§ **RECORD EXTRACTS**
----------

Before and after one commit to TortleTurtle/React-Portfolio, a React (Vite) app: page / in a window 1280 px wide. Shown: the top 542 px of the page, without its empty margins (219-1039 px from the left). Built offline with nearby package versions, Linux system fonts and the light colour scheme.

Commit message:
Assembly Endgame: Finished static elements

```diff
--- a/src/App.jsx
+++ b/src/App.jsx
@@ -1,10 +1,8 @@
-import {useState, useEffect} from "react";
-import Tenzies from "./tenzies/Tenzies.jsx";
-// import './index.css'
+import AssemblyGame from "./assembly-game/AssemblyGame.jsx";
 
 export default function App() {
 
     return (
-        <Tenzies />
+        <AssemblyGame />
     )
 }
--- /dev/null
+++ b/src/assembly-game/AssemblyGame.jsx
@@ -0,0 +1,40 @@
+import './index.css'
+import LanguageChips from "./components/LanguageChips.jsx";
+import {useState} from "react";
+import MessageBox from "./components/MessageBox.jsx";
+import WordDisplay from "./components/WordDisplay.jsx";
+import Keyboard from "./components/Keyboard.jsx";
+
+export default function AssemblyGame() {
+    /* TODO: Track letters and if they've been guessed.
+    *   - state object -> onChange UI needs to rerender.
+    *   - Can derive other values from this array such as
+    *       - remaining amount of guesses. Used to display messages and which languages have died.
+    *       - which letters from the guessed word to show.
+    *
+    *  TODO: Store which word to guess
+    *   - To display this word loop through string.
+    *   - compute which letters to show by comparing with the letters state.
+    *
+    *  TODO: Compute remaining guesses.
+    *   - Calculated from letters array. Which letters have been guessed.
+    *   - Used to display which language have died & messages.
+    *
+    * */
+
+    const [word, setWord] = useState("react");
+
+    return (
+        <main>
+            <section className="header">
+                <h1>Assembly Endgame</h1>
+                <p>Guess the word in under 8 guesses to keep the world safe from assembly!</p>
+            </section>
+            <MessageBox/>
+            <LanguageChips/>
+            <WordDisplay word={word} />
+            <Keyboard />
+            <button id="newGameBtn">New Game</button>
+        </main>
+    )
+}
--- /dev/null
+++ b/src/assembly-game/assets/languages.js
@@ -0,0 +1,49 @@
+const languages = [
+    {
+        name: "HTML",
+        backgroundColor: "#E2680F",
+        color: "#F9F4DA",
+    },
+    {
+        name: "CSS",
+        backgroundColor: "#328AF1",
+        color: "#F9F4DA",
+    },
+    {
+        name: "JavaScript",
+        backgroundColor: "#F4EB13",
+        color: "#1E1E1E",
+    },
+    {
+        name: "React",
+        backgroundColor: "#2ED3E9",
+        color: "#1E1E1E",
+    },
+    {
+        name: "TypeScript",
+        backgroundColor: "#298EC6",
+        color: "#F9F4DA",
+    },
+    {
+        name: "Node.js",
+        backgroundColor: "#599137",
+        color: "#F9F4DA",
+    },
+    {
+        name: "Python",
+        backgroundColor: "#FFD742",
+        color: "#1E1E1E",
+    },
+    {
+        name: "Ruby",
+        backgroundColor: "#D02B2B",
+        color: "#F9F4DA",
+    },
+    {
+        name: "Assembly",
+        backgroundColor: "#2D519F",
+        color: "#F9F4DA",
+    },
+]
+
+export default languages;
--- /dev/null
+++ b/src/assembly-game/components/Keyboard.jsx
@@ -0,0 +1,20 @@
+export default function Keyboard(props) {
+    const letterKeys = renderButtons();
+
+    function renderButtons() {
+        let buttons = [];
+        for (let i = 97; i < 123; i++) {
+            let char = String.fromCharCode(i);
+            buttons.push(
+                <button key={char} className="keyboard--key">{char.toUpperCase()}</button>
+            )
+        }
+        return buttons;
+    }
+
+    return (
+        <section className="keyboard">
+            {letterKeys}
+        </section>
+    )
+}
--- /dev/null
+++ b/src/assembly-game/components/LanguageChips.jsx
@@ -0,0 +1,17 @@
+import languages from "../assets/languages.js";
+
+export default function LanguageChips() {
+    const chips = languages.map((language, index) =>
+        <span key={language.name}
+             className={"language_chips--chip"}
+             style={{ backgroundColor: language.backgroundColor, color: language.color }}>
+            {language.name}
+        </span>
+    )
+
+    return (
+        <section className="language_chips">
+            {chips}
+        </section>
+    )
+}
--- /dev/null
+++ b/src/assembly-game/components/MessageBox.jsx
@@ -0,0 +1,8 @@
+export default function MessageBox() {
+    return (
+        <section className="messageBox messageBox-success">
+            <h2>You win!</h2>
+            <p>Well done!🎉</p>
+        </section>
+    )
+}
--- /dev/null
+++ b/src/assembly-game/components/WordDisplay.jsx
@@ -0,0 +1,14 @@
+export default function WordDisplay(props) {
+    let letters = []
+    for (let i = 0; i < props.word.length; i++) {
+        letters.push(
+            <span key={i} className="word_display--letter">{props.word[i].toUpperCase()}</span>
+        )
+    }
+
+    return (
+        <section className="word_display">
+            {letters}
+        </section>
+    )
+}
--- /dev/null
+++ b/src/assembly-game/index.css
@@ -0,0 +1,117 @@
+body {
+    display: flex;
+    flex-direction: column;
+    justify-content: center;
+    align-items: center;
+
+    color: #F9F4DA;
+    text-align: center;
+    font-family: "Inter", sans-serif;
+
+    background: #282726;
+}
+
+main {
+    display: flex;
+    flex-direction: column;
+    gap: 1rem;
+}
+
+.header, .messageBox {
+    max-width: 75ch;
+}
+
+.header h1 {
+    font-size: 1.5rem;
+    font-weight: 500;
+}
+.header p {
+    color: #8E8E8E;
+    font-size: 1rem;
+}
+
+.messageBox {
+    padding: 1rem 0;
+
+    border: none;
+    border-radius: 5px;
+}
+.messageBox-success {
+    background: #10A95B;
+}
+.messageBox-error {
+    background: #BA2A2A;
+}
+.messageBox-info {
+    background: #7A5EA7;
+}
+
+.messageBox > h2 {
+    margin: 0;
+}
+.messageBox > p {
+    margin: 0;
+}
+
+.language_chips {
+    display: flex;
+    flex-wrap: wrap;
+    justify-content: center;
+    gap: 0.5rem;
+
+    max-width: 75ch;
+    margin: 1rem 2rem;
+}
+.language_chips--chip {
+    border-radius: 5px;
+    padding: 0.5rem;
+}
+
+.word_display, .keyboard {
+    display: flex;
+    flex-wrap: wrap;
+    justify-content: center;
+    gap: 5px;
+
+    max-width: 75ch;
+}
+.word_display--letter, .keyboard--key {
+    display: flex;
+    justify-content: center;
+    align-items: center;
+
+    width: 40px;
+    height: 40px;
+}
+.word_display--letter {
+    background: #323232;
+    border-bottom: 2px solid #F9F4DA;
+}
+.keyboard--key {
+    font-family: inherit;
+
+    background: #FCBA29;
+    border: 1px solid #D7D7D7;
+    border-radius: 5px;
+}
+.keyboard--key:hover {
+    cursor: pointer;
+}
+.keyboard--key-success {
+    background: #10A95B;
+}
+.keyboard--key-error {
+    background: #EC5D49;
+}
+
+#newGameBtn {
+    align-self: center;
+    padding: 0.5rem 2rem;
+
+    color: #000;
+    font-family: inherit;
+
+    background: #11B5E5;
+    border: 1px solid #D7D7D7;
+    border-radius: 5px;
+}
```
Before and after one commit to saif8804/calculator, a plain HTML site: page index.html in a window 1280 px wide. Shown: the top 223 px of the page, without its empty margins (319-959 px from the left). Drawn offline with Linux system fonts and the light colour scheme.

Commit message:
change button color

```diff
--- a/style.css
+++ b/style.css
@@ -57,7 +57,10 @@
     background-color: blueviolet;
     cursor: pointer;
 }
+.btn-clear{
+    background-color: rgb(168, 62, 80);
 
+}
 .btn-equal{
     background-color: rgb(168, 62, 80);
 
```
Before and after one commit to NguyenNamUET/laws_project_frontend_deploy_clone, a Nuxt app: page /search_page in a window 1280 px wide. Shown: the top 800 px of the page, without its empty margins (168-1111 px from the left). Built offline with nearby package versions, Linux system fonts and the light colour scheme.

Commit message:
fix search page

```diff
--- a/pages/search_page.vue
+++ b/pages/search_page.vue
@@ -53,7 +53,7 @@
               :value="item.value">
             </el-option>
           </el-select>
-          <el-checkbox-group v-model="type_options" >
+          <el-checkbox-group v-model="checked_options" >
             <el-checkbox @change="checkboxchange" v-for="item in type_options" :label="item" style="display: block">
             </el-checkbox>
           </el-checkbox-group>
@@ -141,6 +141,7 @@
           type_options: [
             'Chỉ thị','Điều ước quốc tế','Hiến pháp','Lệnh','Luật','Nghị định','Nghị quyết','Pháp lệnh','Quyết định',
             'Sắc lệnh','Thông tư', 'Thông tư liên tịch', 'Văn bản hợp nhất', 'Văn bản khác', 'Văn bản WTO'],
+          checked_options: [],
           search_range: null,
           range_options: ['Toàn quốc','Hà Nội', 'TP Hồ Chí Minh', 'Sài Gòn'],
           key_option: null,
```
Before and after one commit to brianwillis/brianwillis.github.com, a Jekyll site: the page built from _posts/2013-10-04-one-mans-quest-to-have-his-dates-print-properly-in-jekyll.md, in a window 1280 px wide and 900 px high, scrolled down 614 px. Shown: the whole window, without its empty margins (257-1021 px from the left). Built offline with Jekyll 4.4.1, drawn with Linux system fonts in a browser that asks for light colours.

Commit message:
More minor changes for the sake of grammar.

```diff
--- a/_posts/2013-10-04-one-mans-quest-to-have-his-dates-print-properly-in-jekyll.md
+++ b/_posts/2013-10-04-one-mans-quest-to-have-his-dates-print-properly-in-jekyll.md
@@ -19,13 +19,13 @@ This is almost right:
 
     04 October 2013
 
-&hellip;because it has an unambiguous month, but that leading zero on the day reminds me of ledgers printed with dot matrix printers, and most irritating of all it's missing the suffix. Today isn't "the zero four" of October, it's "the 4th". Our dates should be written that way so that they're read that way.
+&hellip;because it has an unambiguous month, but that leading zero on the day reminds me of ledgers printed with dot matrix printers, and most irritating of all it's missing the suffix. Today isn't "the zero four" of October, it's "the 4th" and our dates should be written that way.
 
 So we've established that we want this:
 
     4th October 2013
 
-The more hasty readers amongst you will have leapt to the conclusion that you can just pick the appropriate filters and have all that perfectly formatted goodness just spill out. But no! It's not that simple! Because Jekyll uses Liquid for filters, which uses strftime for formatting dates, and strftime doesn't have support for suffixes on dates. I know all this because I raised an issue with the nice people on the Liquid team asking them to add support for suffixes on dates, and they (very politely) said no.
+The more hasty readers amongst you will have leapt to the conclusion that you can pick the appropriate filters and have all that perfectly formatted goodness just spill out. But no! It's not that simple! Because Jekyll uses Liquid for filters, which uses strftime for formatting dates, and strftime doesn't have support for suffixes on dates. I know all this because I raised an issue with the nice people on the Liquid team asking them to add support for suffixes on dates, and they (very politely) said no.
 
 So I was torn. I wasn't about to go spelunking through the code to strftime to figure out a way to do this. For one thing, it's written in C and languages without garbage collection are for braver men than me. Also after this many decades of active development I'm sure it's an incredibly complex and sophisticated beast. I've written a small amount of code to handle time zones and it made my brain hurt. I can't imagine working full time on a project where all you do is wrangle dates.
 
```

----------

Out of the data above, return each line where the word "index" can be found.

§ **PROBLEM SOLUTION**
-// import './index.css'
+import './index.css'
+    const chips = languages.map((language, index) =>
+++ b/src/assembly-game/index.css
Before and after one commit to saif8804/calculator, a plain HTML site: page index.html in a window 1280 px wide. Shown: the top 223 px of the page, without its empty margins (319-959 px from the left). Drawn offline with Linux system fonts and the light colour scheme.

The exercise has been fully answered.